If a record holds a picture, drop the picture and copy everything else exactly.

--- Data under study Enclosed Below ---

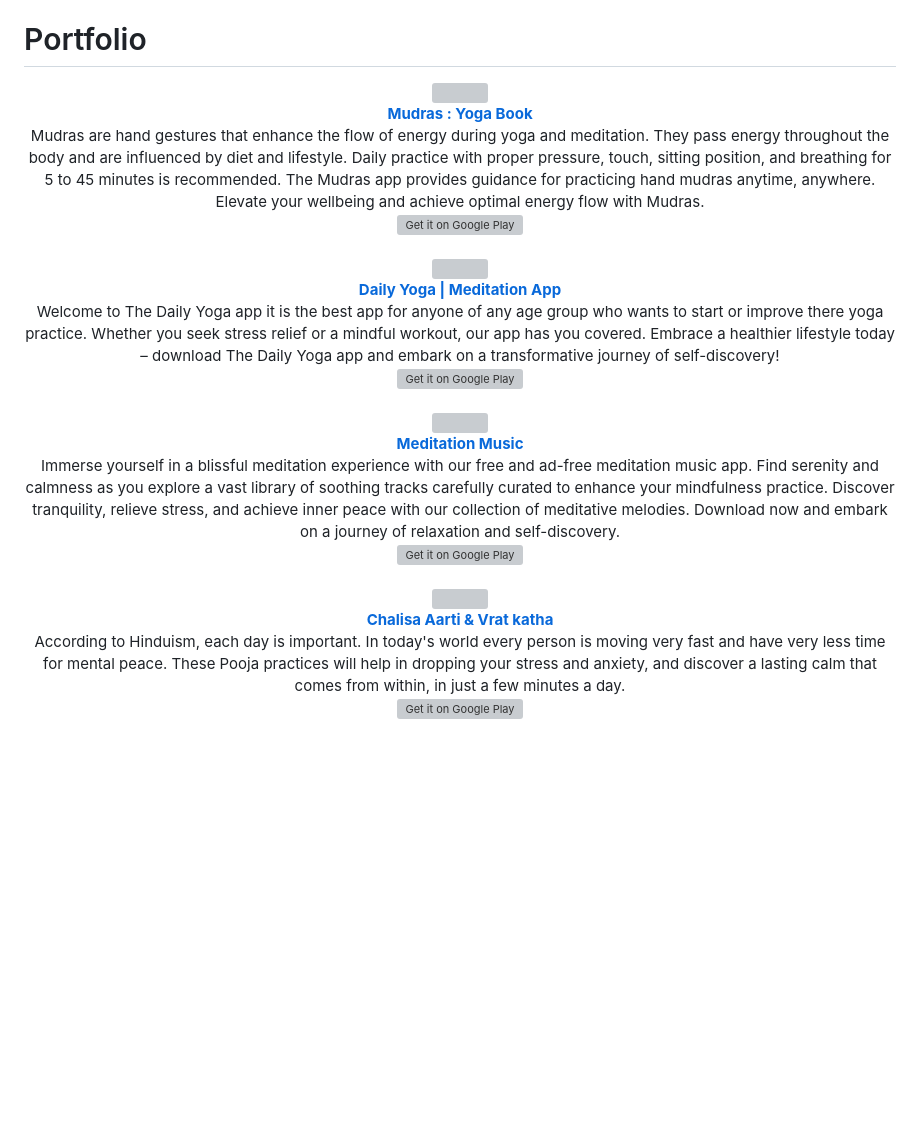
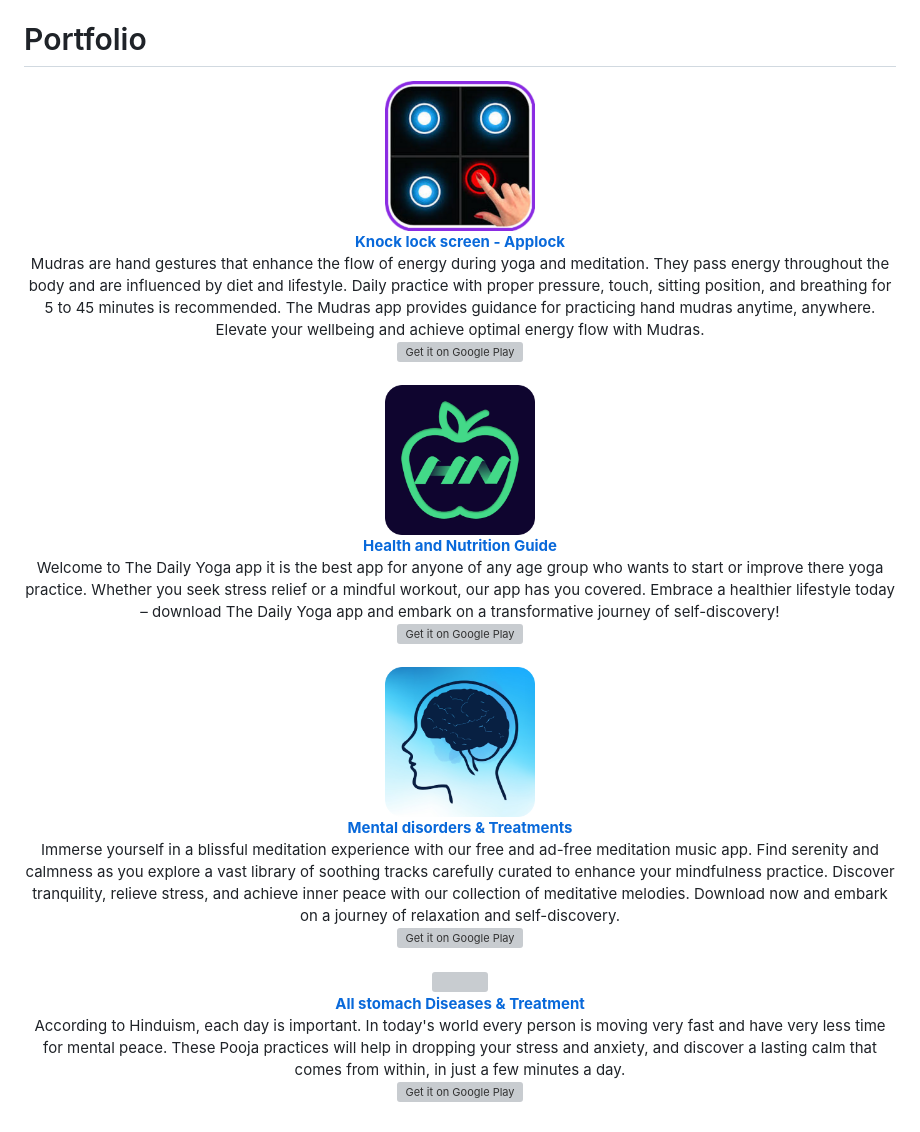
Before and after one commit to knocklock/knocklock.github.io, a Markdown page: README.md, the part around one of its changes. GitHub-like rendering; blank space fills up the shorter version; grey boxes are pictures that could not be loaded.

```diff
--- a/README.md
+++ b/README.md
@@ -4,8 +4,8 @@
   </p>
 <h1>Portfolio</h1>
   <p align="center">
-    <img src="assets/mudras.png" width="150px" height="150px"/>
+    <img src="assets/kl.png" width="150px" height="150px"/>
     <br/>
-    <a href="https://play.google.com/store/apps/details?id=health.yoga.mudras"><strong>Mudras : Yoga Book</strong><br/></a>
+    <a href="https://play.google.com/store/apps/details?id=com.knocklock.applock"><strong>Knock lock screen - Applock</strong><br/></a>
   Mudras are hand gestures that enhance the flow of energy during yoga and meditation. They pass energy throughout the body and are influenced by diet and lifestyle. Daily practice with proper pressure, touch, sitting position, and breathing for 5 to 45 minutes is recommended. The Mudras app provides guidance for practicing hand mudras anytime, anywhere. Elevate your wellbeing and achieve optimal energy flow with Mudras.
     <br/>
@@ -13,7 +13,7 @@
     <br/>
     <br/>
-    <img src="assets/yoga.png" width="150px" height="150px"/>
+    <img src="assets/hn.png" width="150px" height="150px"/>
     <br/>
-    <a href="https://play.google.com/store/apps/details?id=yogaworkouts.loseweight.dailyyoga.mudras.yogaapp"><strong>Daily Yoga | Meditation App</strong><br/></a>
+    <a href="https://play.google.com/store/apps/details?id=knocklock.health.nutrition.foodguide.nutritionsforall.healthyfood"><strong>Health and Nutrition Guide</strong><br/></a>
   Welcome to The Daily Yoga app it is the best app for anyone of any age group who wants to start or improve there yoga practice. Whether you seek stress relief or a mindful workout, our app has you covered. Embrace a healthier lifestyle today – download The Daily Yoga app and embark on a transformative journey of self-discovery!
     <br/>
@@ -21,7 +21,7 @@
     <br/>
     <br/>
-    <img src="assets/meditation.png" width="150px" height="150px"/>
+    <img src="assets/md.png" width="150px" height="150px"/>
     <br/>
-    <a href="https://play.google.com/store/apps/details?id=yoga.meditation.sounds.meditationmusic.yogamusic.music"><strong>Meditation Music</strong><br/></a>
+    <a href="https://play.google.com/store/apps/details?id=mental.disorders.treatments"><strong>Mental disorders & Treatments</strong><br/></a>
   Immerse yourself in a blissful meditation experience with our free and ad-free meditation music app. Find serenity and calmness as you explore a vast library of soothing tracks carefully curated to enhance your mindfulness practice. Discover tranquility, relieve stress, and achieve inner peace with our collection of meditative melodies. Download now and embark on a journey of relaxation and self-discovery.
     <br/>
@@ -32,4 +32,4 @@
     <br/>
-    <a href="https://play.google.com/store/apps/details?id=com.chalisa.aarati.bhajan"><strong>Chalisa Aarti & Vrat katha</strong><br/></a>
+    <a href="https://play.google.com/store/apps/details?id=stomach.diseases.treatment"><strong>All stomach Diseases & Treatment</strong><br/></a>
   According to Hinduism, each day is important. In today's world every person is moving very fast and have very less time for mental peace. These Pooja practices will help in dropping your stress and anxiety, and discover a lasting calm that comes from within, in just a few minutes a day.
     <br/>
```
Also changed, not shown: other parts of README.md (+5 -5 lines).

--- End of Enclosed Data under study ---

▶ **Written solution**:
Before and after one commit to knocklock/knocklock.github.io, a Markdown page: README.md, the part around one of its changes. GitHub-like rendering; blank space fills up the shorter version; grey boxes are pictures that could not be loaded.

```diff
--- a/README.md
+++ b/README.md
@@ -4,8 +4,8 @@
   </p>
 <h1>Portfolio</h1>
   <p align="center">
-    <img src="assets/mudras.png" width="150px" height="150px"/>
+    <img src="assets/kl.png" width="150px" height="150px"/>
     <br/>
-    <a href="https://play.google.com/store/apps/details?id=health.yoga.mudras"><strong>Mudras : Yoga Book</strong><br/></a>
+    <a href="https://play.google.com/store/apps/details?id=com.knocklock.applock"><strong>Knock lock screen - Applock</strong><br/></a>
   Mudras are hand gestures that enhance the flow of energy during yoga and meditation. They pass energy throughout the body and are influenced by diet and lifestyle. Daily practice with proper pressure, touch, sitting position, and breathing for 5 to 45 minutes is recommended. The Mudras app provides guidance for practicing hand mudras anytime, anywhere. Elevate your wellbeing and achieve optimal energy flow with Mudras.
     <br/>
@@ -13,7 +13,7 @@
     <br/>
     <br/>
-    <img src="assets/yoga.png" width="150px" height="150px"/>
+    <img src="assets/hn.png" width="150px" height="150px"/>
     <br/>
-    <a href="https://play.google.com/store/apps/details?id=yogaworkouts.loseweight.dailyyoga.mudras.yogaapp"><strong>Daily Yoga | Meditation App</strong><br/></a>
+    <a href="https://play.google.com/store/apps/details?id=knocklock.health.nutrition.foodguide.nutritionsforall.healthyfood"><strong>Health and Nutrition Guide</strong><br/></a>
   Welcome to The Daily Yoga app it is the best app for anyone of any age group who wants to start or improve there yoga practice. Whether you seek stress relief or a mindful workout, our app has you covered. Embrace a healthier lifestyle today – download The Daily Yoga app and embark on a transformative journey of self-discovery!
     <br/>
@@ -21,7 +21,7 @@
     <br/>
     <br/>
-    <img src="assets/meditation.png" width="150px" height="150px"/>
+    <img src="assets/md.png" width="150px" height="150px"/>
     <br/>
-    <a href="https://play.google.com/store/apps/details?id=yoga.meditation.sounds.meditationmusic.yogamusic.music"><strong>Meditation Music</strong><br/></a>
+    <a href="https://play.google.com/store/apps/details?id=mental.disorders.treatments"><strong>Mental disorders & Treatments</strong><br/></a>
   Immerse yourself in a blissful meditation experience with our free and ad-free meditation music app. Find serenity and calmness as you explore a vast library of soothing tracks carefully curated to enhance your mindfulness practice. Discover tranquility, relieve stress, and achieve inner peace with our collection of meditative melodies. Download now and embark on a journey of relaxation and self-discovery.
     <br/>
@@ -32,4 +32,4 @@
     <br/>
-    <a href="https://play.google.com/store/apps/details?id=com.chalisa.aarati.bhajan"><strong>Chalisa Aarti & Vrat katha</strong><br/></a>
+    <a href="https://play.google.com/store/apps/details?id=stomach.diseases.treatment"><strong>All stomach Diseases & Treatment</strong><br/></a>
   According to Hinduism, each day is important. In today's world every person is moving very fast and have very less time for mental peace. These Pooja practices will help in dropping your stress and anxiety, and discover a lasting calm that comes from within, in just a few minutes a day.
     <br/>
```
Also changed, not shown: other parts of README.md (+5 -5 lines).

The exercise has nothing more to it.